Now that is the sort of thing that impresses upon an undergraduate how little she or he knows about the natural world.

It makes sense, as so many things do, when viewed from an evolutionary point of view. If these animals evolved from a sexual species, the behaviour may lag behind the genetic changes. Sort of how like the hottest days of the year are usually a bit after the longest days of the year.

There’s a series of papers on this lizard, mainly from the lab of David Crews. He’s authored many other papers on many other species besides Aspidoscelis uniparens, I should say.
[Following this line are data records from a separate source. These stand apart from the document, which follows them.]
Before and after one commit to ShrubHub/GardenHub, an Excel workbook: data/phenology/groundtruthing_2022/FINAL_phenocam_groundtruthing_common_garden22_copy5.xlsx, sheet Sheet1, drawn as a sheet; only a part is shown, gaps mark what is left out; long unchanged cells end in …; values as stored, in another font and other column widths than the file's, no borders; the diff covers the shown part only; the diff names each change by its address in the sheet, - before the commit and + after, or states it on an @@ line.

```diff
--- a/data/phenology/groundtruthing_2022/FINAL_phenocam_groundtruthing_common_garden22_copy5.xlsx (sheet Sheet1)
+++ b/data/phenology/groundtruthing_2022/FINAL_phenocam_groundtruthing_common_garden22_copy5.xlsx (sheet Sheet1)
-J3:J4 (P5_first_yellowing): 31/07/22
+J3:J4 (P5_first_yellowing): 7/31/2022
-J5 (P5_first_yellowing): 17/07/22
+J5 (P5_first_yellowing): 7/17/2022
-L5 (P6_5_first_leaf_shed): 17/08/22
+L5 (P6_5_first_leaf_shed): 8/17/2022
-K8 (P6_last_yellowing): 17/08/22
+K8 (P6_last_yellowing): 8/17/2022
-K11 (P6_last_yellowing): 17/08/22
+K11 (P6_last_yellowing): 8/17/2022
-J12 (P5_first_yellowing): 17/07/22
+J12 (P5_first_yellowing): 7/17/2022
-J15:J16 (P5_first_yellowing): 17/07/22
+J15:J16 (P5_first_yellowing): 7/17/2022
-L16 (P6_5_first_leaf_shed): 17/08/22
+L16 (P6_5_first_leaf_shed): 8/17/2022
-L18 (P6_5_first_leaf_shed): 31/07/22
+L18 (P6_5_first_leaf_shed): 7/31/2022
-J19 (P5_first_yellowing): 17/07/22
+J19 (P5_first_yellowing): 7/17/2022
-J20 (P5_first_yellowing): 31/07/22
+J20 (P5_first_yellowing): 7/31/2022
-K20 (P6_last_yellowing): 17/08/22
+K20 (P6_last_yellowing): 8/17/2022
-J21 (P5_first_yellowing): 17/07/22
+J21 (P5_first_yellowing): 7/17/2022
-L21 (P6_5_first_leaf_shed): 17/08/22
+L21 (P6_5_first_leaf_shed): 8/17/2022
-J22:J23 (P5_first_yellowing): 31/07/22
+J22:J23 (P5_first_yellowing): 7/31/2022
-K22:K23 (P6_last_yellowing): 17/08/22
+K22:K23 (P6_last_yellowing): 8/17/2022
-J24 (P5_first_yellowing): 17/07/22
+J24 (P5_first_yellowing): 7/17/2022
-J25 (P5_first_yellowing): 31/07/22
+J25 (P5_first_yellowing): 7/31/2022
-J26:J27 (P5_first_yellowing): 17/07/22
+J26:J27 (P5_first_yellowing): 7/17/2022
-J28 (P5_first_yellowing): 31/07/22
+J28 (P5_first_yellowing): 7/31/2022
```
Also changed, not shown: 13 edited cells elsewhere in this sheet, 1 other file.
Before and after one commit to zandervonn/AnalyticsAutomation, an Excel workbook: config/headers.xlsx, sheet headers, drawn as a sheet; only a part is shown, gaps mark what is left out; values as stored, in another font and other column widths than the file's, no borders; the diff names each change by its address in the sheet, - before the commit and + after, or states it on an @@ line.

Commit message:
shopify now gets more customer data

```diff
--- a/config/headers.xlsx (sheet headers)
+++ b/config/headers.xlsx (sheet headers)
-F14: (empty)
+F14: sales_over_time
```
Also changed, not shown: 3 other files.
Crews D, Fitzgerald KT. 1980. "Sexual" behavior in parthenogenetic lizards (Cnemidophorus). Proceedings of the National Academy of Sciences of the United States of America 77(1): 499-502. http://www.pnas.org/content/77/1/499.short

Color photo by Manrus on Flickr. Used under a Creative Commons license.

15 June 2010

Mystery book

I have no idea what this listing on the Amazon UK site is supposed to be. The listed publisher has a list of books that all seem to be lists of things, with May 2010 publication dates and the same non-cover cover. And weirdly, the “used” copies show up as costing more than the “new” copies. The ISBN number showed up in a search, but the publisher didn’t appear in a Google search.

It feels like there’s a scam of some sort going on here, but I can’t for the life of me figure out what it could be.

02 June 2010

European Crayfish conference

The email I got announcing this conference opened in a way that seemed to me to reflect the nation where the meeting is being held...

To everybody passionate about crayfish!

“European Crayfish: Food, Flagships and Ecosystem Services” will held in Poitiers, France (26–29 October 2010). The conference website is now open. Seating is limited to 110 participants. The registration deadline is the end of June for regular membership. You can continue to register until 20 September, but costs go up after June.

A special issue of Knowledge Management of Aquatic Ecosystems (http://www.kmae-journal.org/) will be dedicated to this conference.

Discussion of the European Inland Fisheries Advisory Commission (EIFAC) crayfish working party will be held at this meeting.

For more information, contact Catherine Souty-Grosset at eucrayfish2010@ml.univ-poitiers.fr.